*Exercise*: Would you write out the data below exactly, with every line intact?

Items listed in a dataset
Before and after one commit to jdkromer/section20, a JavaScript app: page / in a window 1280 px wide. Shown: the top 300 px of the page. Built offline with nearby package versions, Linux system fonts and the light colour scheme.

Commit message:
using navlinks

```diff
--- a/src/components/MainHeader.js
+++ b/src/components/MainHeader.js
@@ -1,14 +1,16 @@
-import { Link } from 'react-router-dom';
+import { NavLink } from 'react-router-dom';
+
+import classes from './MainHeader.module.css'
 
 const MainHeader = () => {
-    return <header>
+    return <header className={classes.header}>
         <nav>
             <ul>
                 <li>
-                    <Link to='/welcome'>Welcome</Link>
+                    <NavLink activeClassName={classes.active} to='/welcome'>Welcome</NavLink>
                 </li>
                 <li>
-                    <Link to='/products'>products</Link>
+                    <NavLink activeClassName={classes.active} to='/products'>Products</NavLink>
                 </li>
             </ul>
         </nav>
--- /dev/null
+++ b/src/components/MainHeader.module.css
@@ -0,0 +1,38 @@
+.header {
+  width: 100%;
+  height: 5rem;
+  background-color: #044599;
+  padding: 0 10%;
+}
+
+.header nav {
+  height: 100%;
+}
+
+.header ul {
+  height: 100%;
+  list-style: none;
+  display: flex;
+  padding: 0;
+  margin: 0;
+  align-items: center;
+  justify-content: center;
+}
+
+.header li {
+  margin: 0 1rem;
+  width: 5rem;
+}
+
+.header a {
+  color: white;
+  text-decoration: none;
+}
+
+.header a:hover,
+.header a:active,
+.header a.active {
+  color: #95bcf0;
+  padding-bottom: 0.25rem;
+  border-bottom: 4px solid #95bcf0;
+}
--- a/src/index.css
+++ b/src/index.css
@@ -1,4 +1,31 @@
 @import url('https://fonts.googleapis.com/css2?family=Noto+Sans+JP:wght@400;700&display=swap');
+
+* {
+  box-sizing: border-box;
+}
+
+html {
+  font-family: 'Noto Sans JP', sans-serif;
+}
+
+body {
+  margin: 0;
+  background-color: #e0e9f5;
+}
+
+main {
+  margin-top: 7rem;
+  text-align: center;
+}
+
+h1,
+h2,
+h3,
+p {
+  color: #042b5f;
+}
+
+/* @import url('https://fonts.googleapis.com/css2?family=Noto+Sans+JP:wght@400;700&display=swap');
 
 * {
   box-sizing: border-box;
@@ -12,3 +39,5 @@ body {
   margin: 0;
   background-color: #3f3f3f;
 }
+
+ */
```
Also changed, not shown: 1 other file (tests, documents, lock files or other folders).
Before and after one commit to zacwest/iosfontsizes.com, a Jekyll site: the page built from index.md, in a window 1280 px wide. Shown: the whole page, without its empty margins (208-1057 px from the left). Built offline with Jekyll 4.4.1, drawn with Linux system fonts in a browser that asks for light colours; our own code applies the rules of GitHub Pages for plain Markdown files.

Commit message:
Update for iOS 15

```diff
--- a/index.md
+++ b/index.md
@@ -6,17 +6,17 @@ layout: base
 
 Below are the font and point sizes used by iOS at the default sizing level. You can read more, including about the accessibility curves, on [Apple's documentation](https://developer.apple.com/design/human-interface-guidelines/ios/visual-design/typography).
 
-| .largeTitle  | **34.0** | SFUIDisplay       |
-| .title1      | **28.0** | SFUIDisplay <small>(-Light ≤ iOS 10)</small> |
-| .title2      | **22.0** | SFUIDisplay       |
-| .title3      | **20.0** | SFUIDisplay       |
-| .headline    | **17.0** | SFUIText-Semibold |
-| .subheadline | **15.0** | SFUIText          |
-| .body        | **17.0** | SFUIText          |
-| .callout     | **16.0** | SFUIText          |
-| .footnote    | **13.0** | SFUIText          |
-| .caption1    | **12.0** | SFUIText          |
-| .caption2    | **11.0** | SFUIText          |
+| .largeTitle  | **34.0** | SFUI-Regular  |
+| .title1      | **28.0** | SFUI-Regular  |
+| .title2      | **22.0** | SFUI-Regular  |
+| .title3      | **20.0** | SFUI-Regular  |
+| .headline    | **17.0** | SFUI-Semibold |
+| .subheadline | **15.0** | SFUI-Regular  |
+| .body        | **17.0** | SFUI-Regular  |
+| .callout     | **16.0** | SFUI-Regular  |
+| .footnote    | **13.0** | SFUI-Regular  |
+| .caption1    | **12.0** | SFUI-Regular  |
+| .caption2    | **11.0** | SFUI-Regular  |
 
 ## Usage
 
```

*Response*:
Before and after one commit to jdkromer/section20, a JavaScript app: page / in a window 1280 px wide. Shown: the top 300 px of the page. Built offline with nearby package versions, Linux system fonts and the light colour scheme.

Commit message:
using navlinks

```diff
--- a/src/components/MainHeader.js
+++ b/src/components/MainHeader.js
@@ -1,14 +1,16 @@
-import { Link } from 'react-router-dom';
+import { NavLink } from 'react-router-dom';
+
+import classes from './MainHeader.module.css'
 
 const MainHeader = () => {
-    return <header>
+    return <header className={classes.header}>
         <nav>
             <ul>
                 <li>
-                    <Link to='/welcome'>Welcome</Link>
+                    <NavLink activeClassName={classes.active} to='/welcome'>Welcome</NavLink>
                 </li>
                 <li>
-                    <Link to='/products'>products</Link>
+                    <NavLink activeClassName={classes.active} to='/products'>Products</NavLink>
                 </li>
             </ul>
         </nav>
--- /dev/null
+++ b/src/components/MainHeader.module.css
@@ -0,0 +1,38 @@
+.header {
+  width: 100%;
+  height: 5rem;
+  background-color: #044599;
+  padding: 0 10%;
+}
+
+.header nav {
+  height: 100%;
+}
+
+.header ul {
+  height: 100%;
+  list-style: none;
+  display: flex;
+  padding: 0;
+  margin: 0;
+  align-items: center;
+  justify-content: center;
+}
+
+.header li {
+  margin: 0 1rem;
+  width: 5rem;
+}
+
+.header a {
+  color: white;
+  text-decoration: none;
+}
+
+.header a:hover,
+.header a:active,
+.header a.active {
+  color: #95bcf0;
+  padding-bottom: 0.25rem;
+  border-bottom: 4px solid #95bcf0;
+}
--- a/src/index.css
+++ b/src/index.css
@@ -1,4 +1,31 @@
 @import url('https://fonts.googleapis.com/css2?family=Noto+Sans+JP:wght@400;700&display=swap');
+
+* {
+  box-sizing: border-box;
+}
+
+html {
+  font-family: 'Noto Sans JP', sans-serif;
+}
+
+body {
+  margin: 0;
+  background-color: #e0e9f5;
+}
+
+main {
+  margin-top: 7rem;
+  text-align: center;
+}
+
+h1,
+h2,
+h3,
+p {
+  color: #042b5f;
+}
+
+/* @import url('https://fonts.googleapis.com/css2?family=Noto+Sans+JP:wght@400;700&display=swap');
 
 * {
   box-sizing: border-box;
@@ -12,3 +39,5 @@ body {
   margin: 0;
   background-color: #3f3f3f;
 }
+
+ */
```
Also changed, not shown: 1 other file (tests, documents, lock files or other folders).
Before and after one commit to zacwest/iosfontsizes.com, a Jekyll site: the page built from index.md, in a window 1280 px wide. Shown: the whole page, without its empty margins (208-1057 px from the left). Built offline with Jekyll 4.4.1, drawn with Linux system fonts in a browser that asks for light colours; our own code applies the rules of GitHub Pages for plain Markdown files.

Commit message:
Update for iOS 15

```diff
--- a/index.md
+++ b/index.md
@@ -6,17 +6,17 @@ layout: base
 
 Below are the font and point sizes used by iOS at the default sizing level. You can read more, including about the accessibility curves, on [Apple's documentation](https://developer.apple.com/design/human-interface-guidelines/ios/visual-design/typography).
 
-| .largeTitle  | **34.0** | SFUIDisplay       |
-| .title1      | **28.0** | SFUIDisplay <small>(-Light ≤ iOS 10)</small> |
-| .title2      | **22.0** | SFUIDisplay       |
-| .title3      | **20.0** | SFUIDisplay       |
-| .headline    | **17.0** | SFUIText-Semibold |
-| .subheadline | **15.0** | SFUIText          |
-| .body        | **17.0** | SFUIText          |
-| .callout     | **16.0** | SFUIText          |
-| .footnote    | **13.0** | SFUIText          |
-| .caption1    | **12.0** | SFUIText          |
-| .caption2    | **11.0** | SFUIText          |
+| .largeTitle  | **34.0** | SFUI-Regular  |
+| .title1      | **28.0** | SFUI-Regular  |
+| .title2      | **22.0** | SFUI-Regular  |
+| .title3      | **20.0** | SFUI-Regular  |
+| .headline    | **17.0** | SFUI-Semibold |
+| .subheadline | **15.0** | SFUI-Regular  |
+| .body        | **17.0** | SFUI-Regular  |
+| .callout     | **16.0** | SFUI-Regular  |
+| .footnote    | **13.0** | SFUI-Regular  |
+| .caption1    | **12.0** | SFUI-Regular  |
+| .caption2    | **11.0** | SFUI-Regular  |
 
 ## Usage
 
```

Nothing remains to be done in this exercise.